PROBLEM TO SOLVE: Each entry in the material below should be copied without any alteration.
==== DATA TO USE ====
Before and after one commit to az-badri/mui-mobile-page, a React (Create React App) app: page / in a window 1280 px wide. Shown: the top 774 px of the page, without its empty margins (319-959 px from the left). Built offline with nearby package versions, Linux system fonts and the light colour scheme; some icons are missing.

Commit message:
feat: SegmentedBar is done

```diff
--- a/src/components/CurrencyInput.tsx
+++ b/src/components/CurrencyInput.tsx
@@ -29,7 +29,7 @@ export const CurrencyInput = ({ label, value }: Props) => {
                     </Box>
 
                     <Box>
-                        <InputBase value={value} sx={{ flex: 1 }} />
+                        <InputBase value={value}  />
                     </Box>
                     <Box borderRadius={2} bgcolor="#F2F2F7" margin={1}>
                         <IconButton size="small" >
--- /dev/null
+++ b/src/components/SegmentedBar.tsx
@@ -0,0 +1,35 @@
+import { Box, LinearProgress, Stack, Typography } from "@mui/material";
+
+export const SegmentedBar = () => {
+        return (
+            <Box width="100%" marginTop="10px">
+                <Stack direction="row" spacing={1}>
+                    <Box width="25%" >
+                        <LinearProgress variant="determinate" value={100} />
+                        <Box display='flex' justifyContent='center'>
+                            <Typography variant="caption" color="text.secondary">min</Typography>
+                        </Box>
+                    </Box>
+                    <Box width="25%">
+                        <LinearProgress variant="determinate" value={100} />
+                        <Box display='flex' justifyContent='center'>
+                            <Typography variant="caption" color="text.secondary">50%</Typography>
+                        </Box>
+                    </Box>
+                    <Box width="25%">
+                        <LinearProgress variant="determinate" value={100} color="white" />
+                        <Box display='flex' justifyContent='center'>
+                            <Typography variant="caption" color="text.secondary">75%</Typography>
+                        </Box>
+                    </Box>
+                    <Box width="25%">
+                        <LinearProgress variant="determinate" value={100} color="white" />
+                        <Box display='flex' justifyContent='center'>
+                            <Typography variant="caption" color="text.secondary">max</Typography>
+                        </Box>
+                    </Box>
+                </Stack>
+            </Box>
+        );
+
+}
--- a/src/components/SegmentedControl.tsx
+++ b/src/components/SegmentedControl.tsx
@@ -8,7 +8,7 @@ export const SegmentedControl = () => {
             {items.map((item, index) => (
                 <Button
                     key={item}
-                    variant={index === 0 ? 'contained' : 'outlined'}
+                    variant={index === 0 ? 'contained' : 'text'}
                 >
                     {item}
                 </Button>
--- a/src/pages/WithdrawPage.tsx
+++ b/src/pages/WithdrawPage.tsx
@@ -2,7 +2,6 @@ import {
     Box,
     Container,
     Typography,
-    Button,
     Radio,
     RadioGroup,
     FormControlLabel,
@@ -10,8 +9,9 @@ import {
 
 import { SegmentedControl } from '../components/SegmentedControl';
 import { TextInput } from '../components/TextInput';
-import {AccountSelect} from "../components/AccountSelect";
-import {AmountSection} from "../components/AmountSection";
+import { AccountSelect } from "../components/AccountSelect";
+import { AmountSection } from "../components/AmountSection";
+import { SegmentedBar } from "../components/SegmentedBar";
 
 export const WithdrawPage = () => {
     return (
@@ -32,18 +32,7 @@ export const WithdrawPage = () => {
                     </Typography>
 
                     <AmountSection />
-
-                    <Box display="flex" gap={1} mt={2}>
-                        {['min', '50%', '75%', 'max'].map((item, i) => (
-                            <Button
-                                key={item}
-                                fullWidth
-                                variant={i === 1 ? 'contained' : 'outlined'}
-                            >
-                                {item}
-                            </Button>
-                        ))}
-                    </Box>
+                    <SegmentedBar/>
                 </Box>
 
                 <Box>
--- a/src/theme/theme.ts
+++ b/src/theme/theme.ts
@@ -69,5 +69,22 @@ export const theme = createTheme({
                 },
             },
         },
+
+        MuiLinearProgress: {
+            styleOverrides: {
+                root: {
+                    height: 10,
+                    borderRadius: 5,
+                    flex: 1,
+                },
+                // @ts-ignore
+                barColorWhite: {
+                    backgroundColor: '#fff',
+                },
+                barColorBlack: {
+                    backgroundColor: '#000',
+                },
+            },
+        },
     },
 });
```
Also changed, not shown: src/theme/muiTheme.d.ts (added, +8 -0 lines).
====
ANSWER AREA:
Before and after one commit to az-badri/mui-mobile-page, a React (Create React App) app: page / in a window 1280 px wide. Shown: the top 774 px of the page, without its empty margins (319-959 px from the left). Built offline with nearby package versions, Linux system fonts and the light colour scheme; some icons are missing.

Commit message:
feat: SegmentedBar is done

```diff
--- a/src/components/CurrencyInput.tsx
+++ b/src/components/CurrencyInput.tsx
@@ -29,7 +29,7 @@ export const CurrencyInput = ({ label, value }: Props) => {
                     </Box>
 
                     <Box>
-                        <InputBase value={value} sx={{ flex: 1 }} />
+                        <InputBase value={value}  />
                     </Box>
                     <Box borderRadius={2} bgcolor="#F2F2F7" margin={1}>
                         <IconButton size="small" >
--- /dev/null
+++ b/src/components/SegmentedBar.tsx
@@ -0,0 +1,35 @@
+import { Box, LinearProgress, Stack, Typography } from "@mui/material";
+
+export const SegmentedBar = () => {
+        return (
+            <Box width="100%" marginTop="10px">
+                <Stack direction="row" spacing={1}>
+                    <Box width="25%" >
+                        <LinearProgress variant="determinate" value={100} />
+                        <Box display='flex' justifyContent='center'>
+                            <Typography variant="caption" color="text.secondary">min</Typography>
+                        </Box>
+                    </Box>
+                    <Box width="25%">
+                        <LinearProgress variant="determinate" value={100} />
+                        <Box display='flex' justifyContent='center'>
+                            <Typography variant="caption" color="text.secondary">50%</Typography>
+                        </Box>
+                    </Box>
+                    <Box width="25%">
+                        <LinearProgress variant="determinate" value={100} color="white" />
+                        <Box display='flex' justifyContent='center'>
+                            <Typography variant="caption" color="text.secondary">75%</Typography>
+                        </Box>
+                    </Box>
+                    <Box width="25%">
+                        <LinearProgress variant="determinate" value={100} color="white" />
+                        <Box display='flex' justifyContent='center'>
+                            <Typography variant="caption" color="text.secondary">max</Typography>
+                        </Box>
+                    </Box>
+                </Stack>
+            </Box>
+        );
+
+}
--- a/src/components/SegmentedControl.tsx
+++ b/src/components/SegmentedControl.tsx
@@ -8,7 +8,7 @@ export const SegmentedControl = () => {
             {items.map((item, index) => (
                 <Button
                     key={item}
-                    variant={index === 0 ? 'contained' : 'outlined'}
+                    variant={index === 0 ? 'contained' : 'text'}
                 >
                     {item}
                 </Button>
--- a/src/pages/WithdrawPage.tsx
+++ b/src/pages/WithdrawPage.tsx
@@ -2,7 +2,6 @@ import {
     Box,
     Container,
     Typography,
-    Button,
     Radio,
     RadioGroup,
     FormControlLabel,
@@ -10,8 +9,9 @@ import {
 
 import { SegmentedControl } from '../components/SegmentedControl';
 import { TextInput } from '../components/TextInput';
-import {AccountSelect} from "../components/AccountSelect";
-import {AmountSection} from "../components/AmountSection";
+import { AccountSelect } from "../components/AccountSelect";
+import { AmountSection } from "../components/AmountSection";
+import { SegmentedBar } from "../components/SegmentedBar";
 
 export const WithdrawPage = () => {
     return (
@@ -32,18 +32,7 @@ export const WithdrawPage = () => {
                     </Typography>
 
                     <AmountSection />
-
-                    <Box display="flex" gap={1} mt={2}>
-                        {['min', '50%', '75%', 'max'].map((item, i) => (
-                            <Button
-                                key={item}
-                                fullWidth
-                                variant={i === 1 ? 'contained' : 'outlined'}
-                            >
-                                {item}
-                            </Button>
-                        ))}
-                    </Box>
+                    <SegmentedBar/>
                 </Box>
 
                 <Box>
--- a/src/theme/theme.ts
+++ b/src/theme/theme.ts
@@ -69,5 +69,22 @@ export const theme = createTheme({
                 },
             },
         },
+
+        MuiLinearProgress: {
+            styleOverrides: {
+                root: {
+                    height: 10,
+                    borderRadius: 5,
+                    flex: 1,
+                },
+                // @ts-ignore
+                barColorWhite: {
+                    backgroundColor: '#fff',
+                },
+                barColorBlack: {
+                    backgroundColor: '#000',
+                },
+            },
+        },
     },
 });
```
Also changed, not shown: src/theme/muiTheme.d.ts (added, +8 -0 lines).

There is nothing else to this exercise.